- [PROBLEM TO WORK ON] Print every one of the records verbatim, omitting nothing.

- [DATASET EXCERPTS]
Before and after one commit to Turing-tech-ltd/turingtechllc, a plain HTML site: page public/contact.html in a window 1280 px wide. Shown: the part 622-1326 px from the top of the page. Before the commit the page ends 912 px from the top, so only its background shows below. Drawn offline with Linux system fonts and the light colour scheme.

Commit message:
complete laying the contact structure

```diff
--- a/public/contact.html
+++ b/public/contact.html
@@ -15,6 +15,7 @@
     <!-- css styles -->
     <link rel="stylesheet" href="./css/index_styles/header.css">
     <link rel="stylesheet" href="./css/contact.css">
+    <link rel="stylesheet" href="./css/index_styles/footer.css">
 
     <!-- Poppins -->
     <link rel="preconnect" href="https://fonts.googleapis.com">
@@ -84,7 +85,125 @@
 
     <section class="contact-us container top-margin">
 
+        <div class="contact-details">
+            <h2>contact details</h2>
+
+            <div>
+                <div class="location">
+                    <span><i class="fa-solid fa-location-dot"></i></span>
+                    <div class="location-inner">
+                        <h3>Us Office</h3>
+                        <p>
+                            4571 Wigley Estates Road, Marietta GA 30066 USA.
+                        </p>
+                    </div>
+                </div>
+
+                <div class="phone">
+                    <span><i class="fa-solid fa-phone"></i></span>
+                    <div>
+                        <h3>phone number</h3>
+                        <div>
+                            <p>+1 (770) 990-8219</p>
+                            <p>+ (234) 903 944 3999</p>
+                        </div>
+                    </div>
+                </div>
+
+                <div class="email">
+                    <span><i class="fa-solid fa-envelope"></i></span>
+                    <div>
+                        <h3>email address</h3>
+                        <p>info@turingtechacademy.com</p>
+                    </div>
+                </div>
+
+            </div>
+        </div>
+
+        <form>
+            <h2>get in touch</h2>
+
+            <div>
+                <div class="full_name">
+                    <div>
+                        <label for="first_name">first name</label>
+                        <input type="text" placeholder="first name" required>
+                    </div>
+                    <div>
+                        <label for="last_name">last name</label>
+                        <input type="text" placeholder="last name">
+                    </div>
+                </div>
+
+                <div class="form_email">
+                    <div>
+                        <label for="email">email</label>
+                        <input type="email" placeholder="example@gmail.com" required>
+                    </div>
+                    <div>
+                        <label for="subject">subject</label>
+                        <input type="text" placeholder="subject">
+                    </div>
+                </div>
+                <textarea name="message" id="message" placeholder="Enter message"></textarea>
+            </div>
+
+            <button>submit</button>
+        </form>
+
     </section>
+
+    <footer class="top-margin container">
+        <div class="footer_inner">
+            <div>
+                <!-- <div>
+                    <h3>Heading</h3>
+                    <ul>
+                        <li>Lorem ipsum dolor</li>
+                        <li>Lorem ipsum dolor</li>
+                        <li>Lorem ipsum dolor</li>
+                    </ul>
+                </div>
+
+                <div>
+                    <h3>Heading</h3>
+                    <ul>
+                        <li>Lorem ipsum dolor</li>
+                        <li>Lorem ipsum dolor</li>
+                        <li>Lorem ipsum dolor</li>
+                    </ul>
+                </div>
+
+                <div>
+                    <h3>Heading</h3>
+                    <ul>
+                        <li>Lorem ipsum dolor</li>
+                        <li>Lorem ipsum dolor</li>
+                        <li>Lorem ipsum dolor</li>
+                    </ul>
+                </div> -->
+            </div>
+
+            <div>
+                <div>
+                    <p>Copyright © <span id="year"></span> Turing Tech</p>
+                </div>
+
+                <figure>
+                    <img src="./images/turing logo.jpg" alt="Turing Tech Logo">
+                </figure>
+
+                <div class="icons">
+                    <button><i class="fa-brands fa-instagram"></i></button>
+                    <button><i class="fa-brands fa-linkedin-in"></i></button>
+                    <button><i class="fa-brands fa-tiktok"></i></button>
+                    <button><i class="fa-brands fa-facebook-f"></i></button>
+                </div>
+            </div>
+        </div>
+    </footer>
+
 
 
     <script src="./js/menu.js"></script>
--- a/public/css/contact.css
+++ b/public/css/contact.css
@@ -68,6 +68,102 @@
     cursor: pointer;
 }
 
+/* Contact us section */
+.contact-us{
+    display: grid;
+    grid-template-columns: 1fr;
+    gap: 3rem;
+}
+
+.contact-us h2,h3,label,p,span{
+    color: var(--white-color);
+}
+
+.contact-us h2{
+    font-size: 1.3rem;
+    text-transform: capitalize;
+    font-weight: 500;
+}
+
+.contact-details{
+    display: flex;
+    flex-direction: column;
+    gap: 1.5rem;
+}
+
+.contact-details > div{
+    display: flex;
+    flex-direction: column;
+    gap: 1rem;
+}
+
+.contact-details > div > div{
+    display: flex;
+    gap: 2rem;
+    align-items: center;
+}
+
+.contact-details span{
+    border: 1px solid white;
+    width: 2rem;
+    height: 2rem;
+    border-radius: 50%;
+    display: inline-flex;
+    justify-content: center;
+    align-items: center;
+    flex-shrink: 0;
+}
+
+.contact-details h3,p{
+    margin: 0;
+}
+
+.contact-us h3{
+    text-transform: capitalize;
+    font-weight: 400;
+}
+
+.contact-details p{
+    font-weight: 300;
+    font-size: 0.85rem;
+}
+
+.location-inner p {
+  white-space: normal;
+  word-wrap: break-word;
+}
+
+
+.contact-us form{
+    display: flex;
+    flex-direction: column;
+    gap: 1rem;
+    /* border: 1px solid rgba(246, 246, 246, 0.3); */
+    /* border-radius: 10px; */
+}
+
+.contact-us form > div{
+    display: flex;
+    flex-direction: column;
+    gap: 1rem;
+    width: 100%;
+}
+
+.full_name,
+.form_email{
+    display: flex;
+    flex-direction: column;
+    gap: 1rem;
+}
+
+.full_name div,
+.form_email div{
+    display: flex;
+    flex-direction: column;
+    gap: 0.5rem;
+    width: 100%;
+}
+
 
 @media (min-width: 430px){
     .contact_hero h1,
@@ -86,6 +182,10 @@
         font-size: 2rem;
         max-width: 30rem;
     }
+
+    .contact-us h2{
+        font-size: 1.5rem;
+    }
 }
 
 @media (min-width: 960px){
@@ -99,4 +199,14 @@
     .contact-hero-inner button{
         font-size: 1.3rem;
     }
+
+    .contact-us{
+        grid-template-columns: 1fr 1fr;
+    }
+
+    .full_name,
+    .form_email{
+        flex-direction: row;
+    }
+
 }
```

- [SOLUTION FOR THIS PROBLEM]
Before and after one commit to Turing-tech-ltd/turingtechllc, a plain HTML site: page public/contact.html in a window 1280 px wide. Shown: the part 622-1326 px from the top of the page. Before the commit the page ends 912 px from the top, so only its background shows below. Drawn offline with Linux system fonts and the light colour scheme.

Commit message:
complete laying the contact structure

```diff
--- a/public/contact.html
+++ b/public/contact.html
@@ -15,6 +15,7 @@
     <!-- css styles -->
     <link rel="stylesheet" href="./css/index_styles/header.css">
     <link rel="stylesheet" href="./css/contact.css">
+    <link rel="stylesheet" href="./css/index_styles/footer.css">
 
     <!-- Poppins -->
     <link rel="preconnect" href="https://fonts.googleapis.com">
@@ -84,7 +85,125 @@
 
     <section class="contact-us container top-margin">
 
+        <div class="contact-details">
+            <h2>contact details</h2>
+
+            <div>
+                <div class="location">
+                    <span><i class="fa-solid fa-location-dot"></i></span>
+                    <div class="location-inner">
+                        <h3>Us Office</h3>
+                        <p>
+                            4571 Wigley Estates Road, Marietta GA 30066 USA.
+                        </p>
+                    </div>
+                </div>
+
+                <div class="phone">
+                    <span><i class="fa-solid fa-phone"></i></span>
+                    <div>
+                        <h3>phone number</h3>
+                        <div>
+                            <p>+1 (770) 990-8219</p>
+                            <p>+ (234) 903 944 3999</p>
+                        </div>
+                    </div>
+                </div>
+
+                <div class="email">
+                    <span><i class="fa-solid fa-envelope"></i></span>
+                    <div>
+                        <h3>email address</h3>
+                        <p>info@turingtechacademy.com</p>
+                    </div>
+                </div>
+
+            </div>
+        </div>
+
+        <form>
+            <h2>get in touch</h2>
+
+            <div>
+                <div class="full_name">
+                    <div>
+                        <label for="first_name">first name</label>
+                        <input type="text" placeholder="first name" required>
+                    </div>
+                    <div>
+                        <label for="last_name">last name</label>
+                        <input type="text" placeholder="last name">
+                    </div>
+                </div>
+
+                <div class="form_email">
+                    <div>
+                        <label for="email">email</label>
+                        <input type="email" placeholder="example@gmail.com" required>
+                    </div>
+                    <div>
+                        <label for="subject">subject</label>
+                        <input type="text" placeholder="subject">
+                    </div>
+                </div>
+                <textarea name="message" id="message" placeholder="Enter message"></textarea>
+            </div>
+
+            <button>submit</button>
+        </form>
+
     </section>
+
+    <footer class="top-margin container">
+        <div class="footer_inner">
+            <div>
+                <!-- <div>
+                    <h3>Heading</h3>
+                    <ul>
+                        <li>Lorem ipsum dolor</li>
+                        <li>Lorem ipsum dolor</li>
+                        <li>Lorem ipsum dolor</li>
+                    </ul>
+                </div>
+
+                <div>
+                    <h3>Heading</h3>
+                    <ul>
+                        <li>Lorem ipsum dolor</li>
+                        <li>Lorem ipsum dolor</li>
+                        <li>Lorem ipsum dolor</li>
+                    </ul>
+                </div>
+
+                <div>
+                    <h3>Heading</h3>
+                    <ul>
+                        <li>Lorem ipsum dolor</li>
+                        <li>Lorem ipsum dolor</li>
+                        <li>Lorem ipsum dolor</li>
+                    </ul>
+                </div> -->
+            </div>
+
+            <div>
+                <div>
+                    <p>Copyright © <span id="year"></span> Turing Tech</p>
+                </div>
+
+                <figure>
+                    <img src="./images/turing logo.jpg" alt="Turing Tech Logo">
+                </figure>
+
+                <div class="icons">
+                    <button><i class="fa-brands fa-instagram"></i></button>
+                    <button><i class="fa-brands fa-linkedin-in"></i></button>
+                    <button><i class="fa-brands fa-tiktok"></i></button>
+                    <button><i class="fa-brands fa-facebook-f"></i></button>
+                </div>
+            </div>
+        </div>
+    </footer>
+
 
 
     <script src="./js/menu.js"></script>
--- a/public/css/contact.css
+++ b/public/css/contact.css
@@ -68,6 +68,102 @@
     cursor: pointer;
 }
 
+/* Contact us section */
+.contact-us{
+    display: grid;
+    grid-template-columns: 1fr;
+    gap: 3rem;
+}
+
+.contact-us h2,h3,label,p,span{
+    color: var(--white-color);
+}
+
+.contact-us h2{
+    font-size: 1.3rem;
+    text-transform: capitalize;
+    font-weight: 500;
+}
+
+.contact-details{
+    display: flex;
+    flex-direction: column;
+    gap: 1.5rem;
+}
+
+.contact-details > div{
+    display: flex;
+    flex-direction: column;
+    gap: 1rem;
+}
+
+.contact-details > div > div{
+    display: flex;
+    gap: 2rem;
+    align-items: center;
+}
+
+.contact-details span{
+    border: 1px solid white;
+    width: 2rem;
+    height: 2rem;
+    border-radius: 50%;
+    display: inline-flex;
+    justify-content: center;
+    align-items: center;
+    flex-shrink: 0;
+}
+
+.contact-details h3,p{
+    margin: 0;
+}
+
+.contact-us h3{
+    text-transform: capitalize;
+    font-weight: 400;
+}
+
+.contact-details p{
+    font-weight: 300;
+    font-size: 0.85rem;
+}
+
+.location-inner p {
+  white-space: normal;
+  word-wrap: break-word;
+}
+
+
+.contact-us form{
+    display: flex;
+    flex-direction: column;
+    gap: 1rem;
+    /* border: 1px solid rgba(246, 246, 246, 0.3); */
+    /* border-radius: 10px; */
+}
+
+.contact-us form > div{
+    display: flex;
+    flex-direction: column;
+    gap: 1rem;
+    width: 100%;
+}
+
+.full_name,
+.form_email{
+    display: flex;
+    flex-direction: column;
+    gap: 1rem;
+}
+
+.full_name div,
+.form_email div{
+    display: flex;
+    flex-direction: column;
+    gap: 0.5rem;
+    width: 100%;
+}
+
 
 @media (min-width: 430px){
     .contact_hero h1,
@@ -86,6 +182,10 @@
         font-size: 2rem;
         max-width: 30rem;
     }
+
+    .contact-us h2{
+        font-size: 1.5rem;
+    }
 }
 
 @media (min-width: 960px){
@@ -99,4 +199,14 @@
     .contact-hero-inner button{
         font-size: 1.3rem;
     }
+
+    .contact-us{
+        grid-template-columns: 1fr 1fr;
+    }
+
+    .full_name,
+    .form_email{
+        flex-direction: row;
+    }
+
 }
```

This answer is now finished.